[Revision tracking records]
--------------------

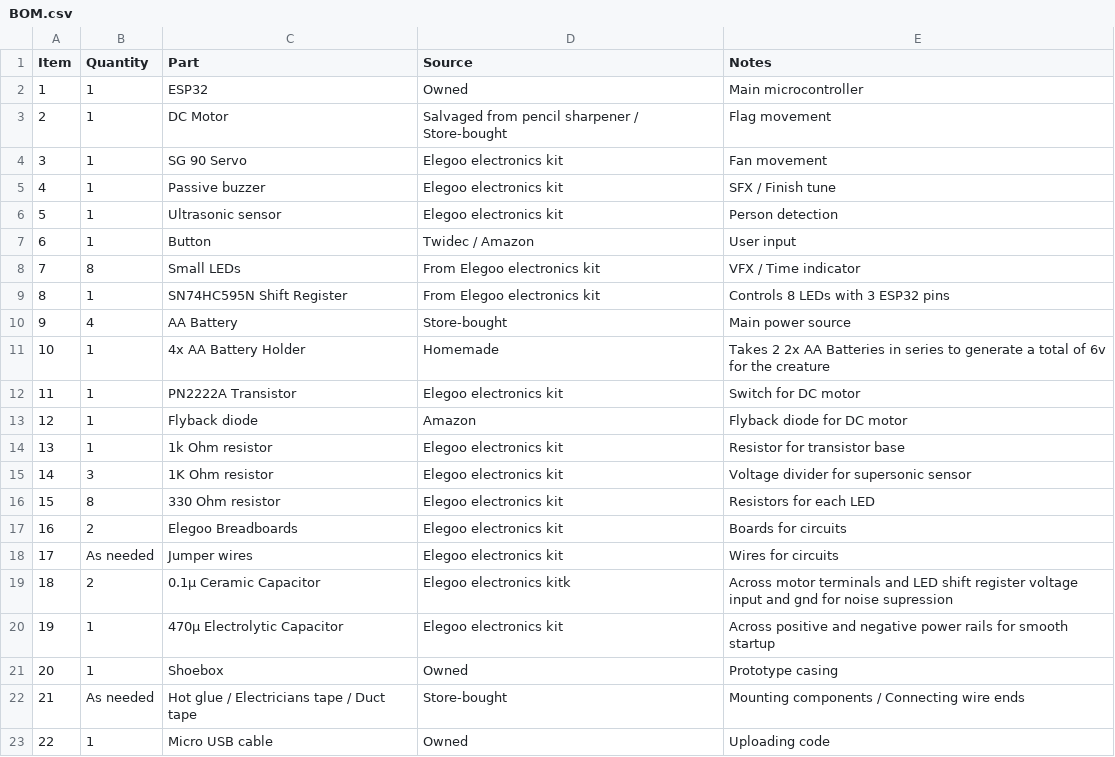
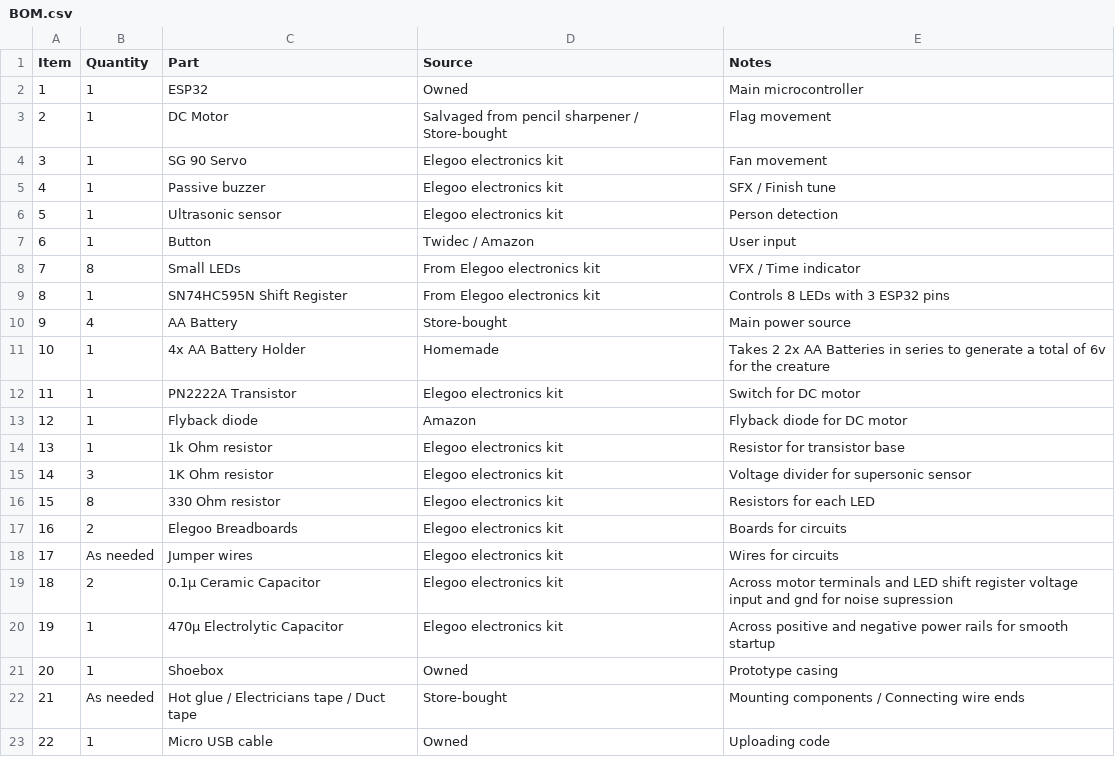
Before and after one commit to jtlutz190/keyboard-creature, a CSV file: hardware/BOM.csv, drawn as a sheet.

Commit message:
Update BOM.csv

```diff
--- a/hardware/BOM.csv
+++ b/hardware/BOM.csv
@@ -18,3 +18,3 @@ Item,Quantity,Part,Source,Notes
 17,As needed,Jumper wires,Elegoo electronics kit,Wires for circuits
-18,2,0.1µ Ceramic Capacitor,Elegoo electronics kitk,Across motor terminals and LED shift register voltage input and gnd for noise supression
+18,2,0.1µ Ceramic Capacitor,Elegoo electronics kit,Across motor terminals and LED shift register voltage input and gnd for noise supression
 19,1,470µ Electrolytic Capacitor,Elegoo electronics kit,Across positive and negative power rails for smooth startup
```
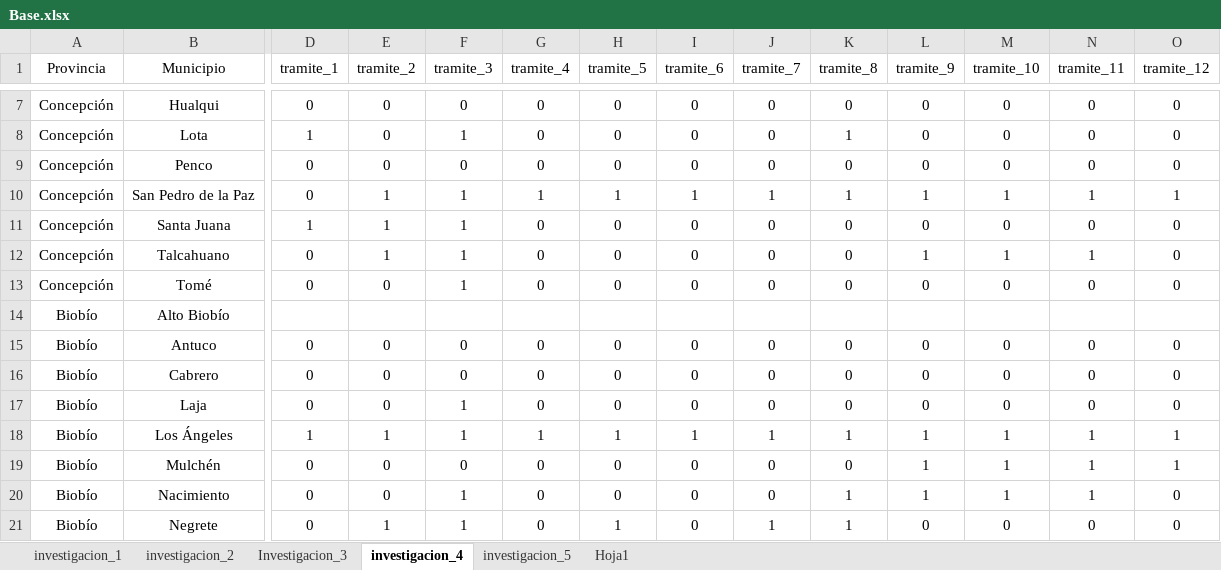
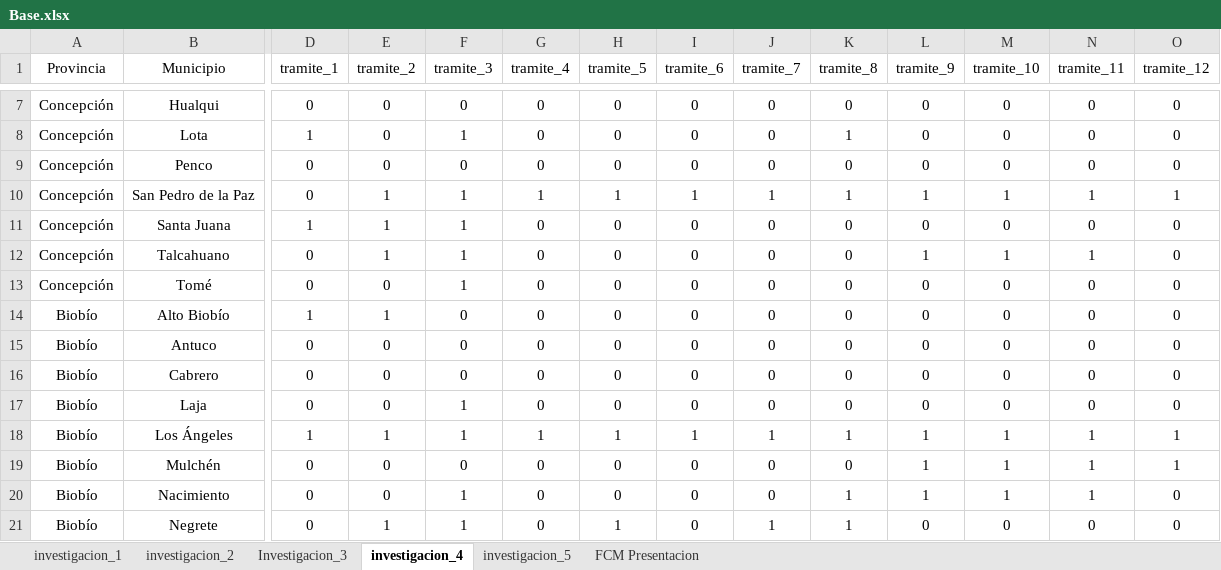
Before and after one commit to Abeluis/IMTM2022, an Excel workbook: Base.xlsx, sheet investigacion_4, drawn as a sheet; only a part is shown, gaps mark what is left out; values as stored, in another font and other column widths than the file's, no borders; the diff covers the shown part only; the diff names each change by its address in the sheet, - before the commit and + after, or states it on an @@ line.

```diff
--- a/Base.xlsx (sheet investigacion_4)
+++ b/Base.xlsx (sheet investigacion_4)
-sheet tab: Hoja1
+sheet tab: FCM Presentacion
-D14 (tramite_1): (empty)
+D14 (tramite_1): 1
-E14 (tramite_2): (empty)
+E14 (tramite_2): 1
-F14 (tramite_3): (empty)
+F14 (tramite_3): 0
-G14 (tramite_4): (empty)
+G14 (tramite_4): 0
-H14 (tramite_5): (empty)
+H14 (tramite_5): 0
-I14 (tramite_6): (empty)
+I14 (tramite_6): 0
-J14 (tramite_7): (empty)
+J14 (tramite_7): 0
-K14 (tramite_8): (empty)
+K14 (tramite_8): 0
-L14 (tramite_9): (empty)
+L14 (tramite_9): 0
-M14 (tramite_10): (empty)
+M14 (tramite_10): 0
-N14 (tramite_11): (empty)
+N14 (tramite_11): 0
-O14 (tramite_12): (empty)
+O14 (tramite_12): 0
```
Also changed, not shown: 11 edited cells elsewhere in this sheet, sheet Investigacion_3, sheet investigacion_1, sheet investigacion_2, 54 other files.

--------------------

In the entries above, find every line holding the word "empty" and copy it out.

-D14 (tramite_1): (empty)
-E14 (tramite_2): (empty)
-F14 (tramite_3): (empty)
-G14 (tramite_4): (empty)
-H14 (tramite_5): (empty)
-I14 (tramite_6): (empty)
-J14 (tramite_7): (empty)
-K14 (tramite_8): (empty)
-L14 (tramite_9): (empty)
-M14 (tramite_10): (empty)
-N14 (tramite_11): (empty)
-O14 (tramite_12): (empty)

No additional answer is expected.